Being pulled over in California for a suspected DUI can be reason enough for concern for any motorist. But breath test results may not be accurate for individuals on the Keto diet because of the way fat is broken down by the liver. When the body is in what's known as ketosis, a false positive could be registered on a Breathalyzer under the right circumstances.
The breakdown of fat that occurs on the keto diet produces acetone as a byproduct, which can be released via the breath as isopropyl alcohol. While inexpensive DIY breath test models may not be able to tell the difference between ethanol and isopropyl alcohol, police typically use fuel cell-based Breathalyzers in their cars. These more sophisticated devices claim to be able to tell the difference between these two types of alcohol, but this may not be the case if someone consumes alcohol while their body is in ketosis.

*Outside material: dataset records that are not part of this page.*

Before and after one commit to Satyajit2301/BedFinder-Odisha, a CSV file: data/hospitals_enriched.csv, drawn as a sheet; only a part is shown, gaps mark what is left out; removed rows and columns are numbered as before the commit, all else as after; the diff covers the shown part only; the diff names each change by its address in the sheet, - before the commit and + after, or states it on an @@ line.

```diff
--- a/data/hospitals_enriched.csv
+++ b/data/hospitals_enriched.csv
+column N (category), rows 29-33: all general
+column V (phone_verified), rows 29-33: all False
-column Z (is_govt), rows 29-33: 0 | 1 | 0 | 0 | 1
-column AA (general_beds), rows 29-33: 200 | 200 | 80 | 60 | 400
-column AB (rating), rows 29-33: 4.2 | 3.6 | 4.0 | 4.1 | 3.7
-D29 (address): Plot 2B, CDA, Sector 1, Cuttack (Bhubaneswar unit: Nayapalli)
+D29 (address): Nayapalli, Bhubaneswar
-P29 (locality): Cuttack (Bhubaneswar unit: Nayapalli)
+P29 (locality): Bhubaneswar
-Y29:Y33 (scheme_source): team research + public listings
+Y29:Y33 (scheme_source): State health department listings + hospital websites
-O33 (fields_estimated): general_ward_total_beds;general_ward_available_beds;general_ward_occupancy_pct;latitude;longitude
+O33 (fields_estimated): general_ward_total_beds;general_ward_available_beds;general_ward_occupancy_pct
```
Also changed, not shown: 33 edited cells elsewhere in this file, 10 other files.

The body sometimes converts acetone to isopropanol, which may then be oxidized like ethanol by a fuel cell Breathalyzer, although some manufacturers claim their devices are ethanol-specific to prevent inaccurate readings. There is an account of an incident involving a man on a low-carb diet who had trouble with a breathalyzer ignition lock on his vehicle. Devices used in vehicles often shut cars off at blood alcohol content levels far lower than DUI limit. So, it could be possible for a sober person on the Keto diet to produce a low-level BAC that prevents a car from starting.
A criminal defense attorney isn't likely to use a Keto diet defense alone for someone who fails a field sobriety test. Preliminary breath test results are often inadmissible in court anyway. But a lawyer may question the reason for pulling someone over in the first place. Certain medications and health conditions could also produce inaccurate results.